[TUHS] The origin of /home

Grant Taylor gtaylor at tnetconsulting.net
Thu Oct 11 03:08:58 AEST 2018

On 10/10/2018 08:43 AM, Norman Wilson wrote:
> The first UNIX system I ever used, ca. 1980, had users' home directories 
> in /u.  I suspect it was that way (as suggested in some earlier messages) 
> just for storage management: separate file system from /usr.

I sort of like /u because I'm lazy and it's shorter than /usr or /home. 

> I've carried /u around with me ever since to other systems I've set up 
> from scratch, except in my home environment where I've made a radical 
> departure: everything that isn't part of the base OS is in a tree 
> rooted at /con, so home directories are /con/u.  /con was `constant,' 
> inspired by /var, meaning stuff that should be preserved when the OS 
> is reinstalled--everything else should come from installation media or 
> configuration management.

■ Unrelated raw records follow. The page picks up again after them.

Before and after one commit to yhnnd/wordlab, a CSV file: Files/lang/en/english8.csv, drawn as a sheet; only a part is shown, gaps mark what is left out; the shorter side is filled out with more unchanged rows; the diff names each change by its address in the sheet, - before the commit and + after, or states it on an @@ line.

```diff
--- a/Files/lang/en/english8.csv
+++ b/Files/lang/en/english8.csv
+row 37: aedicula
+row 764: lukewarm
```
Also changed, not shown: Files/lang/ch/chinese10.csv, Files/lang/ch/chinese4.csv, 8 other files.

Save for /etc, I like the spirit of /con.

> But in any case there's nothing especially novel about moving users' home 
> directories out of /usr, and since it's UNIX, nothing that says there has 
> to be any standard at all.

The wonderful thing about standards is that we have so many to choose from.

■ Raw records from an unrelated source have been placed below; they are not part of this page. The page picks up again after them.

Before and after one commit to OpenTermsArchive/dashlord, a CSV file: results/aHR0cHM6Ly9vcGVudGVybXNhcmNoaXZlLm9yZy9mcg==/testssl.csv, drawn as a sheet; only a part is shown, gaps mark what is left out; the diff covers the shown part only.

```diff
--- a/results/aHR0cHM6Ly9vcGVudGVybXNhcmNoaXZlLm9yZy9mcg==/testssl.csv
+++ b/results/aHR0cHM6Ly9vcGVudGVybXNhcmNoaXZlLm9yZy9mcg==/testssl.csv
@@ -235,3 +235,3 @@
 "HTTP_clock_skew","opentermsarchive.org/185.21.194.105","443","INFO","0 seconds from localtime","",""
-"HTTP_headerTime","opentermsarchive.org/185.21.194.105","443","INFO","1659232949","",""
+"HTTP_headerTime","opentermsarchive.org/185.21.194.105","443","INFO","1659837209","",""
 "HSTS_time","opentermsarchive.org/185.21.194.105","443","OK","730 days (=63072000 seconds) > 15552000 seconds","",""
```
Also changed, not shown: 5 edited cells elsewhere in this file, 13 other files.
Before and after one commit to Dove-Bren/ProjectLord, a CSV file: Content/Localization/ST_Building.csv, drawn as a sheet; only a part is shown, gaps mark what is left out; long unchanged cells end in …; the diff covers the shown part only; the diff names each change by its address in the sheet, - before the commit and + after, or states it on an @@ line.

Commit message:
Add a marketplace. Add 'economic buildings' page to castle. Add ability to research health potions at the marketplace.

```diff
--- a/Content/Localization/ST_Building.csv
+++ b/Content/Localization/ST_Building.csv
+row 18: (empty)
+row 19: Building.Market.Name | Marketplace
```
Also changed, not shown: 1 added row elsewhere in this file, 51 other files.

> On the systems I am currently paid to help run, most users have 
> home-directory names like /h/u12/c4/00/c4ntest.  There is no attempt to 
> glue together a single name hierarchy; we have in excess of 17000 users 
> so that would be something of a mess.  (I guess enormous directories 
> aren't the resource pigs they used to be,

I don't know if it's still the performance penalty that it used to be, 
or if the systems are just faster and / or better and overcoming said 
performance penalty of big directories.

> though symlinks are just as bad as they have ever been.)

Would you please elaborate on what you mean by that?

> There's the ~user shell syntax for those who like that; I don't, but 
> I have a little shell script in my personal bin directory so I can do 
> things like ls `home c4ntest`; it all just works.

I use tilde somewhat frequently, particularly when I want to manipulate 
contents from someone else's home directory.  (Usually copy something 
from my directory elsewhere when running as root.  I.e. scp a file to my 
home, then move said file to where it belongs, which my normal user 
can't write to.)

I've done some other things like your "home" script (or variables).  But 
I found them lacking when wanting to do file manipulations like above.

> I once thought of writing a paper entitled `/usr and /etc considered 
> harmful,' in which I would have proposed:

I would be interested in reading such a paper.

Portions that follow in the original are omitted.